Kabul attack: Fear among minorities after attack on Gurdwara Parwan Sahib, more than 150 Sikhs waiting for Indian visa
New Delhi: Attacks on minorities in Afghanistan have been on the rise since the fall of the Taliban. Minorities living in Kabul are more fearful after Saturday’s attack on the shrine. More than 150 Sikhs living at the Karta Parwan shrine in Kabul, the victims of the attack, are waiting to get visas to return to India after the Taliban came to power.
Gurnam Singh, president of Gurdwara Karte Parwan, told PTI over phone that he has appealed to the Indian government to expel Sikh Hindus living here at the earliest. He said those people had legal visas, which were revoked after the Taliban came to power. “They want to sell their shops in Kabul since childhood and go away forever,” he said. Gurnam Singh said that now the Government of India should also take this step. We have been waiting for many months. He appealed to India to plan for the protection of temples and shrines. He said that after the departure of Ashraf Ghani government, his house has become a gurudwara.

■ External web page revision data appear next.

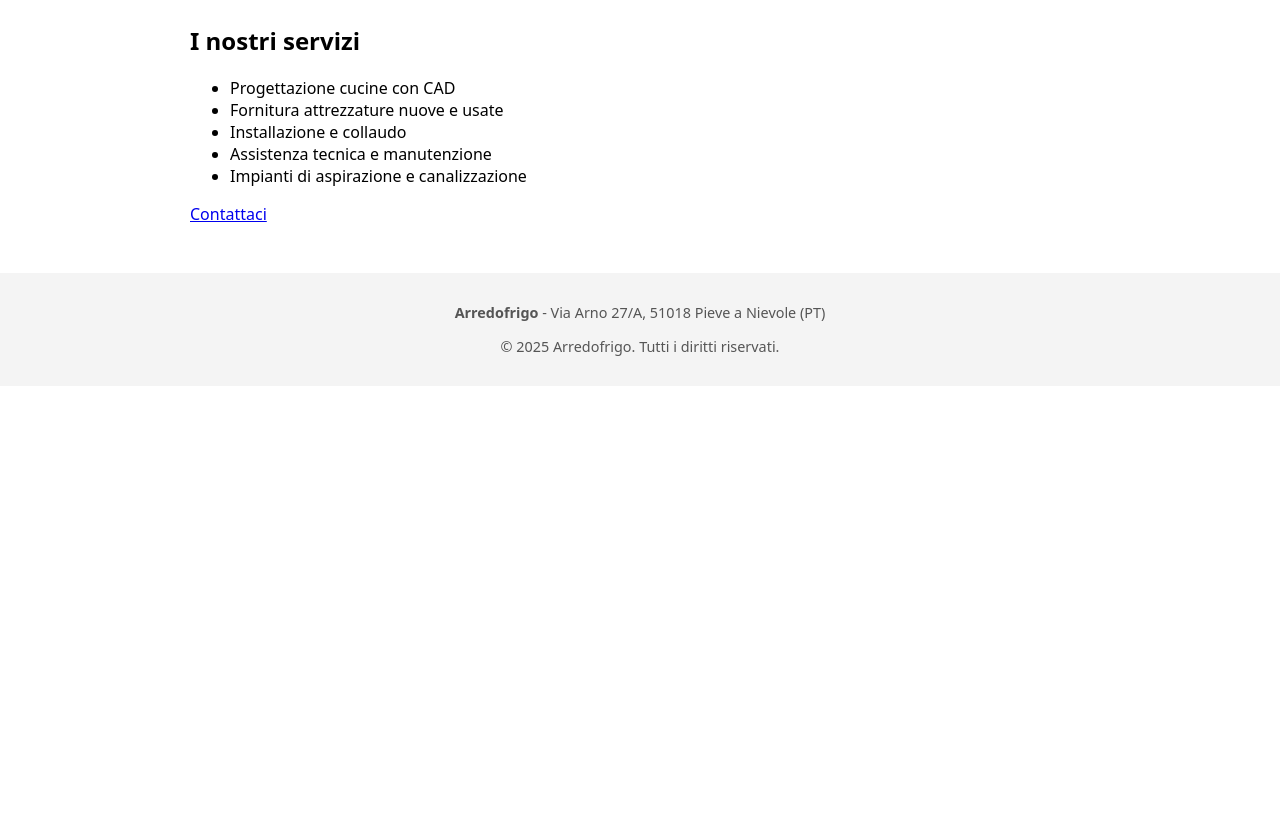
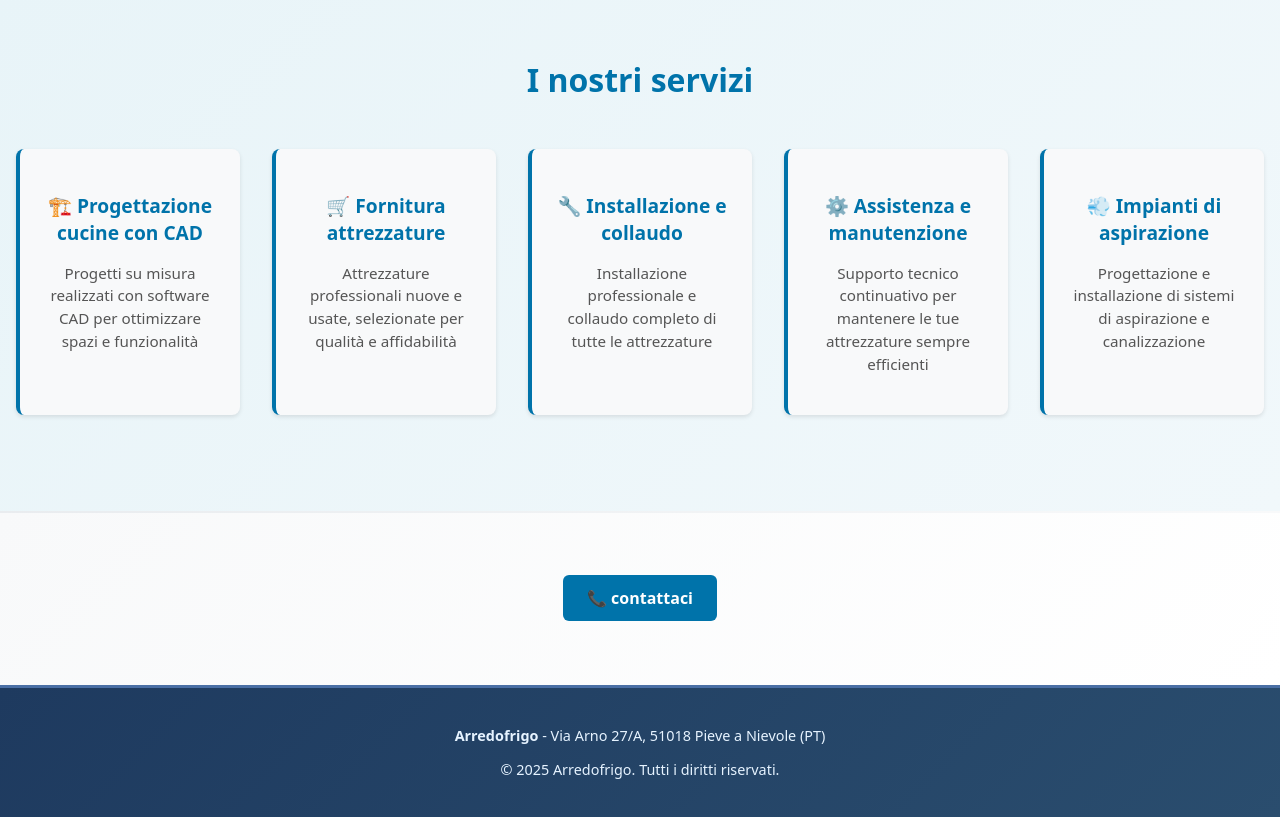
Before and after one commit to fusebyte/Arredofrigo, a Jekyll site: the page built from index.md, in a window 1280 px wide, cut to the strip 974-1791 px from the top of the page. Built offline with Jekyll 4.4.1, drawn with Linux system fonts in a browser that asks for light colours; before the commit the page ends 1360 px from its top, so only the background shows below that.

Commit message:
Aggiunta la struttura della home page con sezioni e contenuti, inclusi i servizi offerti

```diff
--- /dev/null
+++ b/_layouts/home.html
@@ -0,0 +1,25 @@
+<!DOCTYPE html>
+<html lang="it">
+
+<head>
+  <meta charset="UTF-8">
+  <meta name="viewport" content="width=device-width, initial-scale=1.0">
+  <title>{{ page.title }} | Arredofrigo</title>
+  <meta name="description" content="{{ page.description | default: site.description }}">
+  <link rel="stylesheet" href="{{ '/assets/css/default-style.css' | relative_url }}">
+  <link rel="shortcut icon" type="image/x-icon"
+    href="{{ '/assets/img/cropped-favicon-sito-32x32.png' | relative_url }}">
+  <script data-goatcounter="https://arredofrigo.goatcounter.com/count" async src="//gc.zgo.at/count.js"></script>
+</head>
+
+<body>
+
+  {% include header.html %}
+
+    {{ content }}
+
+  {% include footer.html %}
+
+</body>
+
+</html>
--- a/assets/css/default-style.css
+++ b/assets/css/default-style.css
@@ -1,3 +1,30 @@
+
+:root {
+    --max-width: 900px;
+
+    /* Colori Brand Arredofrigo */
+    --brand-red: #f20000;
+    --brand-blue: #0073aa;
+
+    /* Colori Header e Footer */
+    --header-bg-start: #1e3a5f;
+    --header-bg-end: #2a4d6e;
+    --header-border: #4a6fa5;
+    --header-text: white;
+    --header-text-light: #e6f3ff;
+
+    /* Colori Sezioni */
+    --section-gray-start: #f8f9fa;
+    --section-gray-end: #ffffff;
+    --section-gray-border-start: #e9ecef;
+    --section-gray-border-end: #f8f9fa;
+
+    --section-blue-start: #e8f4f8;
+    --section-blue-end: #f1f8fb;
+    --section-blue-border-start: #0073aa;
+    --section-blue-border-end: #00a0e4;
+}
+
 body {
   font-family: system-ui, sans-serif;
   margin: 0;
@@ -14,8 +41,9 @@ p {
   flex-direction: column;
   align-items: center;
   padding: 1rem;
-  background-color: #f4f4f4;
-  border-bottom: 2px solid #eee;
+  background: linear-gradient(135deg, var(--header-bg-start) 0%, var(--header-bg-end) 100%);
+  border-bottom: 3px solid var(--header-border);
+  color: var(--header-text);
 }
 
 /* Top row: logo + contacts */
@@ -37,7 +65,7 @@ p {
 }
 .tagline {
   font-size: 0.9rem;
-  color: #555;
+  color: var(--header-text-light);
   margin-top: 5px;
 }
 
@@ -49,20 +77,20 @@ p {
 .contact-phone {
   font-weight: 600;
   margin-bottom: 4px;
-  color: #343333;
+  color: var(--header-text);
 }
 .contact-phone a{
   text-decoration: none;
-  color: inherit;
+  color: var(--header-text);
 }
 .phone-icon {
   margin-right: 5px;
-  color: #0073aa; /* blu */
+  color: var(--brand-red);
   font-size: 1.1rem;
 }
 .contact-hours {
   font-weight: 600;
-  color: #343333;
+  color: var(--header-text-light);
 }
 
 /* Navigation */
@@ -75,22 +103,22 @@ p {
 }
 .main-nav a {
   text-decoration: none;
-  color: #333;
+  color: var(--header-text);
   font-weight: 500;
-  padding: 4px;
-  border-radius: 4px;
+  padding: 8px 12px;
+  border-radius: 6px;
+  transition: all 0.3s ease;
 }
 .main-nav a:hover {
-  /* text-decoration: underline;
-  color: #0073aa; */
-  background: #dad8d8;
-  scale: 1.1;
+  background: rgb(23 39 59);
+  transform: translateY(-2px);
+  color: var(--brand-red);
 }
 
 /* Content */
 main {
-  max-width: 900px;
-  margin: 0 auto 2rem auto;
+  max-width: var(--max-width);
+  margin: 0 auto 0 auto;
   padding: 0 1rem;
 }
 
@@ -113,12 +141,13 @@ main {
 }
 
 footer {
-  background-color: #f4f4f4;
-  padding: 1rem;
+  background: linear-gradient(135deg, var(--header-bg-start) 0%, var(--header-bg-end) 100%);
+  padding: 1.5rem;
   text-align: center;
   font-size: 0.9rem;
-  color: #555;
-  margin-top: 3rem;
+  color: var(--header-text-light);
+  border-top: 3px solid var(--header-border);
+  /* margin-top: 3rem; */
 }
 
 .footer-inner {
@@ -197,7 +226,7 @@ footer {
   flex-wrap: wrap;
   justify-content: center; /* centra righe parziali */
   gap: 2rem;
-  max-width: 1100px;
+  /* max-width: 1100px; */
   margin: 3rem auto;
   padding: 0 1rem;
 }
@@ -243,7 +272,7 @@ footer {
 .btn-primary {
   display: inline-block;
   padding: 12px 24px;
-  background: #0073aa;
+  background: var(--brand-blue);
   color: white !important;
   text-decoration: none;
   border-radius: 6px;
@@ -257,7 +286,7 @@ footer {
 }
 
 .btn-primary:hover {
-  background: #005a87;
+  background: var(--header-bg-start);
   transform: translateY(-2px);
   box-shadow: 0 4px 8px rgba(0, 115, 170, 0.3);
 }
@@ -269,13 +298,13 @@ footer {
 
 /* Stile specifico per le card dei servizi */
 .card.servizio {
-  background: #f8f9fa;
-  border-left: 4px solid #0073aa;
+  background: var(--section-gray-start);
+  border-left: 4px solid var(--brand-blue);
   box-shadow: 0 2px 4px rgba(0,0,0,0.1);
 }
 
 .card.servizio h3 {
-  color: #0073aa;
+  color: var(--brand-blue);
   display: flex;
   align-items: center;
   gap: 0.5rem;
@@ -285,3 +314,89 @@ footer {
   color: #555;
   line-height: 1.5;
 }
+
+/* Home page sections con banner colorati */
+
+/* Classe base per tutte le sezioni con banner */
+.banner-section {
+  padding: 3rem 0;
+  position: relative;
+}
+
+.banner-section::before {
+  content: '';
+  position: absolute;
+  top: 0;
+  left: 0;
+  right: 0;
+  height: 3px;
+}
+
+/* Sezione Hero - Bianco pulito */
+.hero-section {
+  background: #ffffff;
+}
+
+.hero-section h1 {
+  text-align: center;
+  color: var(--brand-blue);
+  margin-bottom: 1.5rem;
+  font-size: 2.5rem;
+  font-weight: 700;
+}
+
+.hero-section p {
+  text-align: center;
+  font-size: 1.1rem;
+  color: #555;
+  line-height: 1.6;
+}
+
+/* Sezione Grigia */
+.section-gray {
+  background: linear-gradient(135deg, var(--section-gray-start) 0%, var(--section-gray-end) 100%);
+}
+
+.section-gray::before {
+  background: linear-gradient(90deg, var(--section-gray-border-start) 0%, var(--section-gray-border-end) 100%);
+  height: 2px;
+}
+
+/* Sezione Blu */
+.section-blue {
+  background: linear-gradient(135deg, var(--section-blue-start) 0%, var(--section-blue-end) 100%);
+}
+
+.section-blue::before {
+  background: linear-gradient(90deg, var(--section-blue-border-start) 0%, var(--section-blue-border-end) 100%);
+  height: 4px;
+}
+
+.section-blue h2 {
+  text-align: center;
+  color: var(--brand-blue);
+  margin-bottom: 2rem;
+  font-size: 2rem;
+  font-weight: 700;
+}
+
+
+/* Responsive per le sezioni */
+@media (max-width: 768px) {
+  .hero-section {
+    padding: 2rem 0;
+  }
+
+  .hero-section h1 {
+    font-size: 2rem;
+  }
+
+  .section-gray,
+  .section-blue {
+    padding: 2rem 0;
+  }
+
+  .section-blue h2 {
+    font-size: 1.5rem;
+  }
+}
--- a/assets/css/realizzazione-dettaglio.css
+++ b/assets/css/realizzazione-dettaglio.css
@@ -4,6 +4,7 @@
   max-width: 1000px;
   margin: 0 auto;
   padding: 2rem 1rem;
+  min-width: 620px;
 }
 
 /* Breadcrumb */
@@ -304,6 +305,7 @@
   width: 100%;
   height: 250px;
   object-fit: cover;
+  display: block;
   transition: transform 0.3s ease;
 }
 
@@ -693,6 +695,7 @@
 @media (max-width: 768px) {
   .realizzazione-dettaglio {
     padding: 1rem;
+    min-width: unset!important;
   }
 
   .header-content {
--- a/index.md
+++ b/index.md
@@ -1,20 +1,77 @@
 ---
-layout: default
+layout: home
 title: Home
 ---
 
-# Arredofrigo
+<section class="banner-section hero-section">
+  <main>
+    <h1>Arredofrigo</h1>
 
-Attrezzature professionali e cucine su misura per ristoranti, bar e pizzerie in Toscana. Dal 1990 ci occupiamo di progettazione, vendita, installazione e assistenza.
+    <p>Attrezzature professionali e cucine su misura per ristoranti, bar e pizzerie in Toscana. Dal 1990 ci occupiamo di progettazione, vendita, installazione e assistenza.</p>
+  </main>
+</section>
 
-{% include card-grid.html%}
+<section class="banner-section section-gray">
+  {% include card-grid.html%}
+</section>
 
-## I nostri servizi
+<section class="banner-section section-blue">
+  <h2>I nostri servizi</h2>
 
-- Progettazione cucine con CAD
-- Fornitura attrezzature nuove e usate
-- Installazione e collaudo
-- Assistenza tecnica e manutenzione
-- Impianti di aspirazione e canalizzazione
+  <div class="card-grid">
 
-[Contattaci](contatti.md)
+    <div class="card servizio">
+      <h3>
+        🏗️ Progettazione cucine con CAD
+      </h3>
+      <p>
+        Progetti su misura realizzati con software CAD per ottimizzare spazi e funzionalità
+      </p>
+    </div>
+
+    <div class="card servizio">
+      <h3>
+        🛒 Fornitura attrezzature
+      </h3>
+      <p>
+        Attrezzature professionali nuove e usate, selezionate per qualità e affidabilità
+      </p>
+    </div>
+
+    <div class="card servizio">
+      <h3>
+        🔧 Installazione e collaudo
+      </h3>
+      <p>
+        Installazione professionale e collaudo completo di tutte le attrezzature
+      </p>
+    </div>
+
+    <div class="card servizio">
+      <h3>
+        ⚙️ Assistenza e manutenzione
+      </h3>
+      <p>
+        Supporto tecnico continuativo per mantenere le tue attrezzature sempre efficienti
+      </p>
+    </div>
+
+    <div class="card servizio">
+      <h3>
+        💨 Impianti di aspirazione
+      </h3>
+      <p>
+        Progettazione e installazione di sistemi di aspirazione e canalizzazione
+      </p>
+    </div>
+
+    </div>
+</section>
+
+<section class="banner-section section-gray">
+  <div style="text-align: center;">
+    <a href="contatti" class="btn-primary">
+      📞 contattaci
+    </a>
+  </div>
+</section>
```
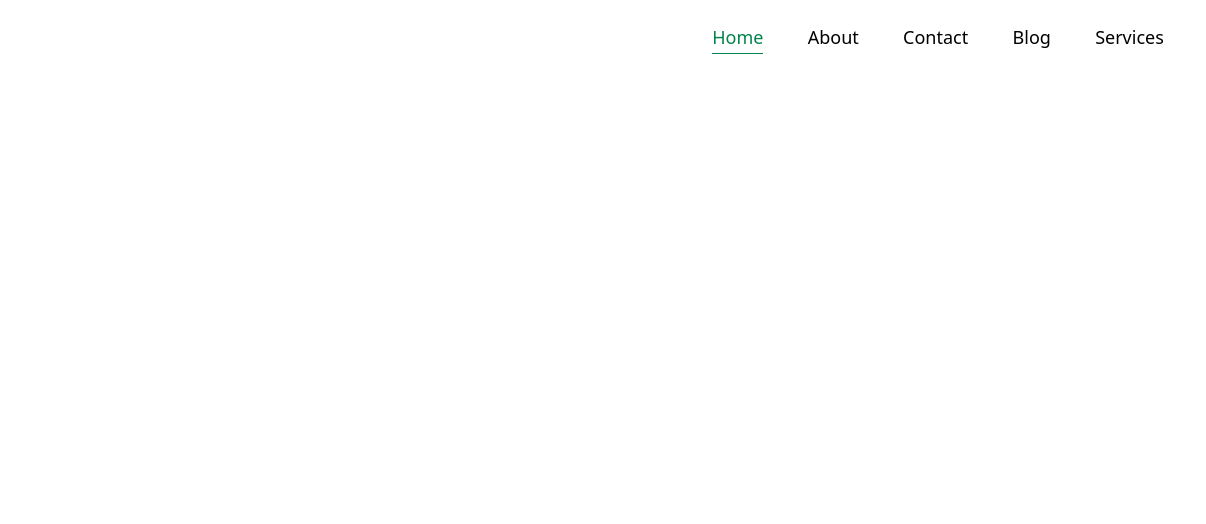
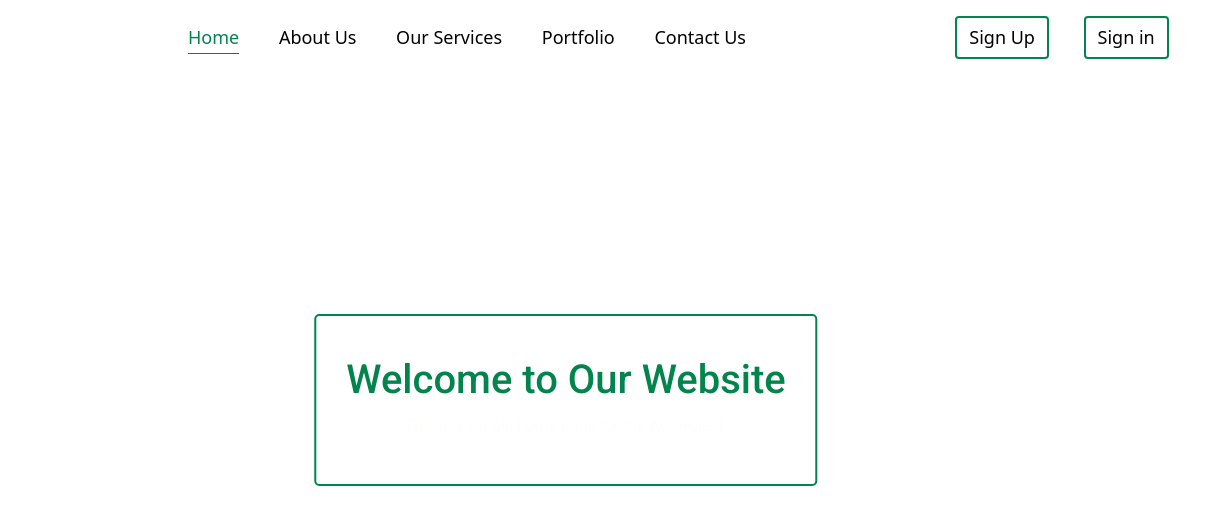
Before and after one commit to eliasAbo-omar/My-Web-Site, a website built with Vite: page index.html in a window 1280 px wide. Shown: the full height of the page, 74-1280 px from the left. Built offline with nearby package versions, Linux system fonts and the light colour scheme.

Commit message:
New Project With TS

```diff
--- a/css/style.css
+++ b/css/style.css
@@ -10,6 +10,31 @@
   --background-color: #000303;
 }
 
+h1,
+h2,
+h3,
+h4,
+h5,
+h6 {
+  font-family: "Roboto", sans-serif;
+  font-weight: 500;
+  color: var(--main-color);
+  font-size: 22px;
+}
+
+p {
+  font-family: "Roboto", sans-serif;
+  font-weight: 300;
+  font-size: 16px;
+  line-height: 1.5;
+  color: var(--second-color);
+}
+
+ul,
+ol {
+  list-style: none;
+}
+
 body {
   background-color: var(--background-color);
   font-family: "Roboto", sans-serif;
@@ -19,6 +44,11 @@ body {
 /* Header */
 
 .header {
+  position: fixed;
+  top: 0;
+  left: 0;
+  width: 100%;
+  z-index: 1000;
   .head-container {
     display: flex;
     align-items: center;
@@ -43,9 +73,9 @@ body {
 
     .menu {
       display: flex;
-      justify-content: space-around;
+      justify-content: space-between;
       align-items: center;
-      width: 40%;
+      width: 45%;
       padding: 0;
       margin: 0;
       list-style: none;
@@ -86,5 +116,59 @@ body {
         width: 100%;
       }
     }
+
+    .singUp {
+      display: flex;
+      justify-content: space-around;
+      align-items: center;
+      width: 20%;
+      padding: 0;
+      margin: 0;
+      list-style: none;
+
+      a {
+        text-decoration: none;
+        color: #000;
+        font-size: 18px;
+        transition: all 0.3s ease-in-out;
+        font-weight: 400;
+        outline: none;
+        border: 2px solid var(--main-color);
+        position: relative;
+      }
+
+      a:hover {
+        color: var(--main-color);
+        color: var(--second-color);
+      }
+    }
   }
 }
+
+/* Home */
+
+.home {
+  height: calc(100vh - 75px);
+  margin-top: 75px;
+  .content-card {
+    border: 2px solid var(--main-color);
+    border-radius: 5px;
+    padding: 30px;
+    /* margin: 0 auto; */
+    /* width: 50%; */
+    position: absolute;
+    top: 50%;
+    left: 50%;
+    transform: translate(-50%, -50%);
+    z-index: 1000;
+    h1 {
+      color: var(--main-color);
+      text-align: center;
+      margin: 10px 0;
+    }
+    p {
+      color: var(--second-color);
+      text-align: center;
+    }
+  }
+}
--- a/index.html
+++ b/index.html
@@ -26,15 +26,30 @@
     <title>AO Project</title>
   </head>
   <body>
+    <!-- ========== Header =========== -->
     <header class="header">
       <div class="head-container">
         <div class="web_icon">
-          <img src="./image/logo2.jpg" alt="" />
+          <a href="#home">
+            <img src="./image/logo2.jpg" alt="" />
+          </a>
         </div>
         <ul class="menu"></ul>
+        <div class="singUp">
+          <a href="#singUp" class="btn btn-outline-success">Sign Up</a>
+          <a href="#singIn" class="btn btn-outline-success">Sign in</a>
+        </div>
       </div>
     </header>
-
+    <!-- ========== Home =========== -->
+    <section class="home">
+      <div class="container">
+        <div class="content-card">
+          <h1>Welcome to Our Website</h1>
+          <p>This is a simple home page for the AO Project.</p>
+        </div>
+      </div>
+    </section>
     <!-- ========== bootstrap5 =========== -->
     <script src="./js/bootstrap.bundle.min.js"></script>
     <!-- ========== font awesome =========== -->
--- a/src/main.ts
+++ b/src/main.ts
@@ -3,20 +3,28 @@ type n = number;
 
 // ========== Header's Menu & class Active ===========
 const headContainer = document.querySelector(".head-container") as HTMLElement;
-const menu = document.querySelectorAll(".menu") as NodeListOf<HTMLElement>;
+const menu = document.querySelector(".menu") as HTMLElement;
+const singUp = document.querySelector(".singUp") as HTMLElement;
+const fargment = document.createDocumentFragment() as DocumentFragment;
 
-const list: s[] = ["Home", "About", "Contact", "Blog", "Services"];
+const list: s[] = [
+  "Home",
+  "About Us",
+  "Our Services",
+  "Portfolio",
+  "Contact Us",
+];
 
-const firstMenu = menu[0] as HTMLElement;
+console.log(singUp);
 
-if (!headContainer || !firstMenu || list.length === 0) {
+if (!headContainer || !menu || list.length === 0) {
   throw new Error("Element Not Found");
 } else {
   list.forEach((item: s, index: n) => {
     const li = document.createElement("li") as HTMLLIElement;
     const a = document.createElement("a") as HTMLAnchorElement;
 
-    a.href = `#${item}`;
+    a.href = `#${item.toLowerCase()}`;
     a.textContent = item;
 
     if (index === 0) {
@@ -24,9 +32,8 @@ if (!headContainer || !firstMenu || list.length === 0) {
     }
 
     li.appendChild(a);
-    firstMenu.appendChild(li);
-
-    headContainer.appendChild(firstMenu);
+    fargment.appendChild(li);
+    menu.appendChild(fargment);
   });
 }
 
```
Also changed, not shown: dist/main.js, 1 other file.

India has issued e-visas to over 100 Sikhs and Hindus since the attack on the shrine on Saturday. India has strongly condemned this attack and called it a cowardly attack. After this, the expectation of visa for these people has also increased.